The new ALPR capability in SentiVeillance automatically detects and reads vehicle license plates, recording the information from both stationary and moving vehicles within the scene. The latest release is up to 2 times faster for CPU uses and up to 5 times faster when a GPU is used. Accuracy tests reach 99.1% for >200 pixel width license plates and 88.7% for license plates captured from far away (<100 pixel width).
The latter two modes (VH and ALPR) can be used together to create larger, more varied solutions. For example, when conventional ALPR is used for road tolls, automatic car washes or paid parking systems, users might try to avoid paying by altering or exchanging license plates. Stolen vehicles might also have their license plates changed. When using multiple analytics in concert, the resulting solution could match and verify plate numbers with other characteristics of the vehicle, such as type and color, through queries of previously stored values or vehicle registration databases.
The new SentiVeillance is designed to run on multi-core processors for fast performance and can process video data from multiple cameras simultaneously using a common PC (current generation i7 CPU with 8 or more cores) and can utilize multiple graphics processing units (GPUs) to achieve even better performance. It can be used with large surveillance systems, incorporating many cameras and data-processing nodes. Developers have many and varied options in the creation of scalable, cost-effective solutions for their customers.
THERMAL FACES SAMPLE
The new SentiVeillance SDK package contains a precompiled sample with source codes and device integration for the Mobotix m16 camera with thermal sensor. It shows functionality for face tracking, mask estimation and temperature readings, and it allows the setting of temperature thresholds or estimating deviations from averages. The sample is created to help with automatic entrance control.
Neurotechnology is a developer of high-precision algorithms and software based on deep neural networks and other AI-related technologies. The company was launched in 1990 in Vilnius, Lithuania, with the key idea of using neural networks for various applications, such as biometric person identification, computer vision, robotics and artificial intelligence. Since the first release of its fingerprint identification system in 1991, the company has delivered more than 200 products and version upgrades. More than 3,000 system integrators, security companies and hardware providers in more than 140 countries integrate Neurotechnology’s algorithms into their products.

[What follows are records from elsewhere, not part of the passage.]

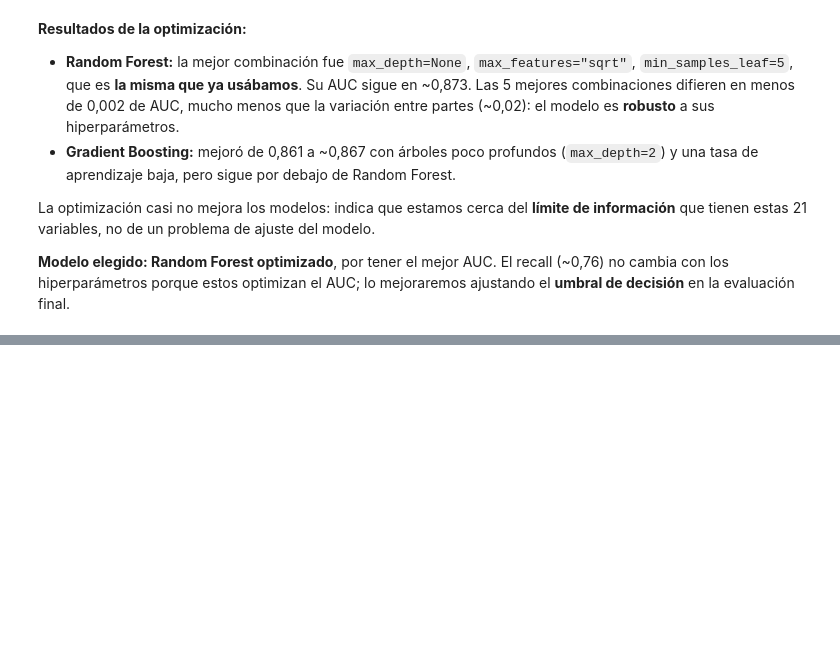
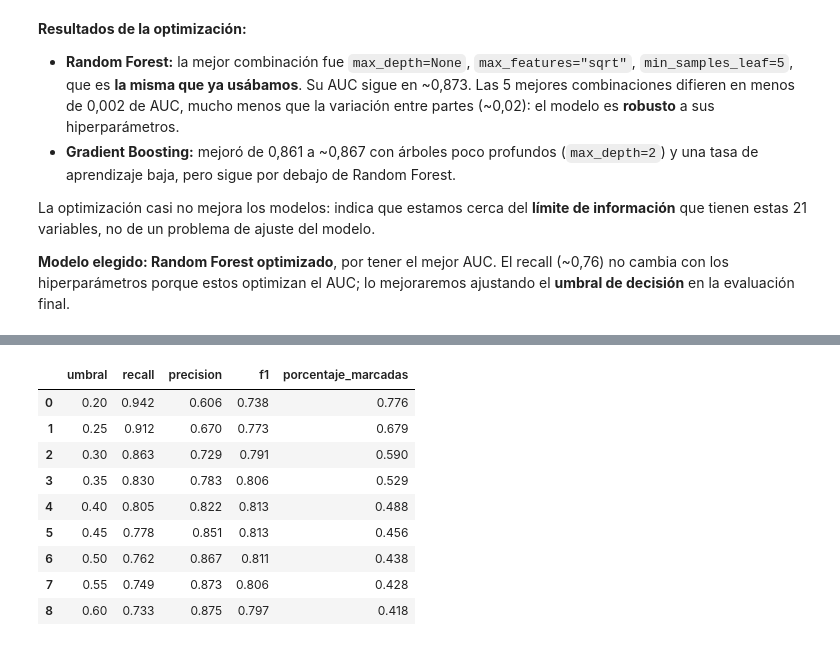
Before and after one commit to lezlynossa-oss/proyecto-integrador-quinto, a Jupyter notebook: MachineLearning/01_modelo_afiliacion_salud.ipynb, the cells around one changed output, grey strips where cells are left out. Drawn from its saved outputs; the diff is of its cells as text; code cells hidden in the pictures; blank space fills up the shorter version.

```diff
--- a/MachineLearning/01_modelo_afiliacion_salud.ipynb
+++ b/MachineLearning/01_modelo_afiliacion_salud.ipynb
@@ -386,0 +403,31 @@ La optimización casi no mejora los modelos: indica que estamos cerca del **lím
+# %%
+#modelo elegido en la sección anterior
+modelo_final = busqueda_rf.best_estimator_
+
+#probabilidad de cada persona de entrenamiento, calculada por un modelo que NO la vio
+prob_cv = cross_val_predict(modelo_final, X_train, y_train, cv=validacion,
+                            method="predict_proba")[:, 1]
+
+#probamos umbrales entre 0,20 y 0,60
+filas = []
+for umbral in np.arange(0.20, 0.61, 0.05):
+    prediccion = (prob_cv >= umbral).astype(int)
+    filas.append({"umbral": round(umbral, 2),
+                  "recall": recall_score(y_train, prediccion),
+                  "precision": precision_score(y_train, prediccion),
+                  "f1": f1_score(y_train, prediccion),
+                  "porcentaje_marcadas": prediccion.mean()})
+
+tabla_umbrales = pd.DataFrame(filas)
+tabla_umbrales.round(3)
+# %% [output]
+|  | umbral | recall | precision | f1 | porcentaje_marcadas |
+| 0 | 0.20 | 0.942 | 0.606 | 0.738 | 0.776 |
+| 1 | 0.25 | 0.912 | 0.670 | 0.773 | 0.679 |
+| 2 | 0.30 | 0.863 | 0.729 | 0.791 | 0.590 |
+| 3 | 0.35 | 0.830 | 0.783 | 0.806 | 0.529 |
+| 4 | 0.40 | 0.805 | 0.822 | 0.813 | 0.488 |
+| 5 | 0.45 | 0.778 | 0.851 | 0.813 | 0.456 |
+| 6 | 0.50 | 0.762 | 0.867 | 0.811 | 0.438 |
+| 7 | 0.55 | 0.749 | 0.873 | 0.806 | 0.428 |
+| 8 | 0.60 | 0.733 | 0.875 | 0.797 | 0.418 |
```
Also changed, not shown: parts of 8 cells of this notebook.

The company’s algorithms have achieved top results in independent technology evaluations, including NIST MINEX, PFT, FRVT, IREX and FVC-onGoing.
Jennifer Allen Newton
Bluehouse Consulting Group, Inc.
jennifer (at) bluehousecg (dot) com